A while ago I played a Crossfire game called 2 Foot City. It was fought on a 2’x2′ cityscape. Since then I’ve played a few more games in heavily built up areas and they have all been on an assumed square grid. The trouble with a square grid is you only get streets that exactly fit the grid, i.e. vertical or horizontal, with no diagonals. Lately I’ve been wondering how to superimpose diagonal streets on my urban grid.
I’ve always made do when it comes to what to stick my figures to when I paint them. I’ve tried gluing them to lollipop sticks, but eventually moved to blu-tac on cardboard squares. Then John Mclennan gave me a nicely constructed painting block made by his mate in Perth. It is (almost) perfect. So convenient. So tidy. The dowel was just the right size to fit figures and to hold comfortably. I love it.

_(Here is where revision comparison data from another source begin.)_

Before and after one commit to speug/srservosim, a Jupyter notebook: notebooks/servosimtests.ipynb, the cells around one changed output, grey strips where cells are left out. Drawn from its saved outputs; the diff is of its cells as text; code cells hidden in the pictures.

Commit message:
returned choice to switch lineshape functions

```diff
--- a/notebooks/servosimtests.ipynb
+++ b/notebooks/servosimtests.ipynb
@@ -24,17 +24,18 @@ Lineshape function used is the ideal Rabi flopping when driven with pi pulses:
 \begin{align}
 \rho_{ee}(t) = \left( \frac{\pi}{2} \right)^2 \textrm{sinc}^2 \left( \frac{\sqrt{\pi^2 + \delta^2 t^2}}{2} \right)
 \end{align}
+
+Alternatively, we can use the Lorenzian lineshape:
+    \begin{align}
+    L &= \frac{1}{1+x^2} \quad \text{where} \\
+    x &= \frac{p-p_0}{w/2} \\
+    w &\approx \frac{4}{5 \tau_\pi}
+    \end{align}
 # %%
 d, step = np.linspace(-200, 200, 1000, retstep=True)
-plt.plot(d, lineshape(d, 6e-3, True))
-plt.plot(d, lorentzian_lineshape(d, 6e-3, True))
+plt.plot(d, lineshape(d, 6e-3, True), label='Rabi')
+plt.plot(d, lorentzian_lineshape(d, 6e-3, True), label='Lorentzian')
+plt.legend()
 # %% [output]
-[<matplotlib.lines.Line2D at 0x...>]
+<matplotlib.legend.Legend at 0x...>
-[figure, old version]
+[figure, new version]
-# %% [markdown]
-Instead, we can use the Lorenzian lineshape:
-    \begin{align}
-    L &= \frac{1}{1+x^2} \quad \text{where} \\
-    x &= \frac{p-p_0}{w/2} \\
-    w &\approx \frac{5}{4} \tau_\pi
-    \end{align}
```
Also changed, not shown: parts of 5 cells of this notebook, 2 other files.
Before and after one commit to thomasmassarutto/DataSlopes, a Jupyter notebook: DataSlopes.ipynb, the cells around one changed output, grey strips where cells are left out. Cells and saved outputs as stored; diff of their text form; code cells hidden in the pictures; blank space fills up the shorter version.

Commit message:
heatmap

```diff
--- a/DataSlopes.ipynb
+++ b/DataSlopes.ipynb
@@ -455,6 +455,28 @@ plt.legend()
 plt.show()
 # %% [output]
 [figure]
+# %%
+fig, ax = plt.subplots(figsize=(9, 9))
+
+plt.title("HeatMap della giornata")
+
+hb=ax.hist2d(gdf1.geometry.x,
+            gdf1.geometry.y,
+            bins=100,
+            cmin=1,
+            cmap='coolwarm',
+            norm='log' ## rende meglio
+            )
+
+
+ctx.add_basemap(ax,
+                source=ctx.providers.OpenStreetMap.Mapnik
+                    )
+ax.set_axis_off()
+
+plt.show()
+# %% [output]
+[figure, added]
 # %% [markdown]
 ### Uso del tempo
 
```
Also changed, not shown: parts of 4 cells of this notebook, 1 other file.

Terrain is a key part of war and wargaming. I use terrain templates to define the perimeter of my area terrain features. The same templates are used for most terrain types, I just put different items on top to represent the type of feature, i.e. fruit trees make an orchard.
I’ve been using a plain green felt base cloth for my games since, well, forever. Originally it was a dark green pool table baize I got off Evan Allen. More recently I got a lighter green felt base cloth from S&A Scenics. But they are well, dull, so I’ve been toying with what I could replace them with.
As discussed on my 15mm Wargaming Figures for the Rif Wars page, nobody that I’m aware of does an accurate Riffian figure. I decided to buy 19th Century Mahdist/Ansar figures with rifles and convert them to Rif. I’m not a figure designer so my aim was to give the impression of a Rif rather than get pure accuracy. This page describes what I did.
I have tried several styles of flocking from the most simple to more elaborate options. Almost all my armies are from the Mediterranean – mostly Spain – so I like a parched look to the bases. In chronological order I’ve tried…
Some rule sets use a system of hidden movement markers to allow hidden movement without the aid of an umpire. These markers can represent both real and dummy troops – thus achieving some kind of fog of war. Different games have different names for these markers but examples are “Dummies”, “Blinds” and “PEF”.